### Data shown

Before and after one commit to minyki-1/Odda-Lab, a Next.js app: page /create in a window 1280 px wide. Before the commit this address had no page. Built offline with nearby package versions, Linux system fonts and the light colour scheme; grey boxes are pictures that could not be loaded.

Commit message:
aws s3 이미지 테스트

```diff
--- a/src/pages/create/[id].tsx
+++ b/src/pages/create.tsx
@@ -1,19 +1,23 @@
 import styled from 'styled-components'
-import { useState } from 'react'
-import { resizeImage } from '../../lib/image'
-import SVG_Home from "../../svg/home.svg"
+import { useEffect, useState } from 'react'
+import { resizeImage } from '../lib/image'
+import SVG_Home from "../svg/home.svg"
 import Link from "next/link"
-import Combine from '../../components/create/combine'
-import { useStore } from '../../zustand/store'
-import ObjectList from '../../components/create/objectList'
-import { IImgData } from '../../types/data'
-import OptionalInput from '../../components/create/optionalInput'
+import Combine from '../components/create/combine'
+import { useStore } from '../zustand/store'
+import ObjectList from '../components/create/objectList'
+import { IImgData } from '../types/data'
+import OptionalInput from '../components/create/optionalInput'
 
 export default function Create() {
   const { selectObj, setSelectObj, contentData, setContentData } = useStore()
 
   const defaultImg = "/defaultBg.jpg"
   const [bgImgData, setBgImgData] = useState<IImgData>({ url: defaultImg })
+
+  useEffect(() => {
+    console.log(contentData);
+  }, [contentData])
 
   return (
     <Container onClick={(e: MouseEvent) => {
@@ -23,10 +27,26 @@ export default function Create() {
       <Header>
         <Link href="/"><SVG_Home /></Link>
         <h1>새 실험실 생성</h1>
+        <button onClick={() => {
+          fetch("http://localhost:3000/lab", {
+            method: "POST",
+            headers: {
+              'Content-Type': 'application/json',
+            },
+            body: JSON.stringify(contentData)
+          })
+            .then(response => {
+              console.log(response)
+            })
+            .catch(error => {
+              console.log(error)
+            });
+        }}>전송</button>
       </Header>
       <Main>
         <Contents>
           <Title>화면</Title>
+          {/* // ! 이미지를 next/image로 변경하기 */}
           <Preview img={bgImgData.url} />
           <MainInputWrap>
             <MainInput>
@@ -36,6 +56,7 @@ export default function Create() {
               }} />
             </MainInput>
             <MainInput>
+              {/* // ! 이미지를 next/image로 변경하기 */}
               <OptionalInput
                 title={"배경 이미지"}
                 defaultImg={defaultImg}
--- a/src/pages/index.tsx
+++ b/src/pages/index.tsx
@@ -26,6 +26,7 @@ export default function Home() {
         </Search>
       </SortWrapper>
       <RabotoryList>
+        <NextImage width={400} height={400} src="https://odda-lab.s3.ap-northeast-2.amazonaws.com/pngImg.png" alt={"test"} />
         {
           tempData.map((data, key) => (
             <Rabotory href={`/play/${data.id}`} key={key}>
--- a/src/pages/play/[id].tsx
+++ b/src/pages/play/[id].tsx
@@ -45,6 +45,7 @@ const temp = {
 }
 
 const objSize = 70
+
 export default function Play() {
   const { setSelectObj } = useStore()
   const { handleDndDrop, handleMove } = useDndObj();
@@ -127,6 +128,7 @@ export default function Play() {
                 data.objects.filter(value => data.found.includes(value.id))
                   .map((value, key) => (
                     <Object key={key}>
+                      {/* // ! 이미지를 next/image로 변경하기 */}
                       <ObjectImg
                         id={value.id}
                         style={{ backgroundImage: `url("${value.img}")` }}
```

######

## Directions for this task
Line by line, copy the data above.

## Solution
Before and after one commit to minyki-1/Odda-Lab, a Next.js app: page /create in a window 1280 px wide. Before the commit this address had no page. Built offline with nearby package versions, Linux system fonts and the light colour scheme; grey boxes are pictures that could not be loaded.

Commit message:
aws s3 이미지 테스트

```diff
--- a/src/pages/create/[id].tsx
+++ b/src/pages/create.tsx
@@ -1,19 +1,23 @@
 import styled from 'styled-components'
-import { useState } from 'react'
-import { resizeImage } from '../../lib/image'
-import SVG_Home from "../../svg/home.svg"
+import { useEffect, useState } from 'react'
+import { resizeImage } from '../lib/image'
+import SVG_Home from "../svg/home.svg"
 import Link from "next/link"
-import Combine from '../../components/create/combine'
-import { useStore } from '../../zustand/store'
-import ObjectList from '../../components/create/objectList'
-import { IImgData } from '../../types/data'
-import OptionalInput from '../../components/create/optionalInput'
+import Combine from '../components/create/combine'
+import { useStore } from '../zustand/store'
+import ObjectList from '../components/create/objectList'
+import { IImgData } from '../types/data'
+import OptionalInput from '../components/create/optionalInput'
 
 export default function Create() {
   const { selectObj, setSelectObj, contentData, setContentData } = useStore()
 
   const defaultImg = "/defaultBg.jpg"
   const [bgImgData, setBgImgData] = useState<IImgData>({ url: defaultImg })
+
+  useEffect(() => {
+    console.log(contentData);
+  }, [contentData])
 
   return (
     <Container onClick={(e: MouseEvent) => {
@@ -23,10 +27,26 @@ export default function Create() {
       <Header>
         <Link href="/"><SVG_Home /></Link>
         <h1>새 실험실 생성</h1>
+        <button onClick={() => {
+          fetch("http://localhost:3000/lab", {
+            method: "POST",
+            headers: {
+              'Content-Type': 'application/json',
+            },
+            body: JSON.stringify(contentData)
+          })
+            .then(response => {
+              console.log(response)
+            })
+            .catch(error => {
+              console.log(error)
+            });
+        }}>전송</button>
       </Header>
       <Main>
         <Contents>
           <Title>화면</Title>
+          {/* // ! 이미지를 next/image로 변경하기 */}
           <Preview img={bgImgData.url} />
           <MainInputWrap>
             <MainInput>
@@ -36,6 +56,7 @@ export default function Create() {
               }} />
             </MainInput>
             <MainInput>
+              {/* // ! 이미지를 next/image로 변경하기 */}
               <OptionalInput
                 title={"배경 이미지"}
                 defaultImg={defaultImg}
--- a/src/pages/index.tsx
+++ b/src/pages/index.tsx
@@ -26,6 +26,7 @@ export default function Home() {
         </Search>
       </SortWrapper>
       <RabotoryList>
+        <NextImage width={400} height={400} src="https://odda-lab.s3.ap-northeast-2.amazonaws.com/pngImg.png" alt={"test"} />
         {
           tempData.map((data, key) => (
             <Rabotory href={`/play/${data.id}`} key={key}>
--- a/src/pages/play/[id].tsx
+++ b/src/pages/play/[id].tsx
@@ -45,6 +45,7 @@ const temp = {
 }
 
 const objSize = 70
+
 export default function Play() {
   const { setSelectObj } = useStore()
   const { handleDndDrop, handleMove } = useDndObj();
@@ -127,6 +128,7 @@ export default function Play() {
                 data.objects.filter(value => data.found.includes(value.id))
                   .map((value, key) => (
                     <Object key={key}>
+                      {/* // ! 이미지를 next/image로 변경하기 */}
                       <ObjectImg
                         id={value.id}
                         style={{ backgroundImage: `url("${value.img}")` }}
```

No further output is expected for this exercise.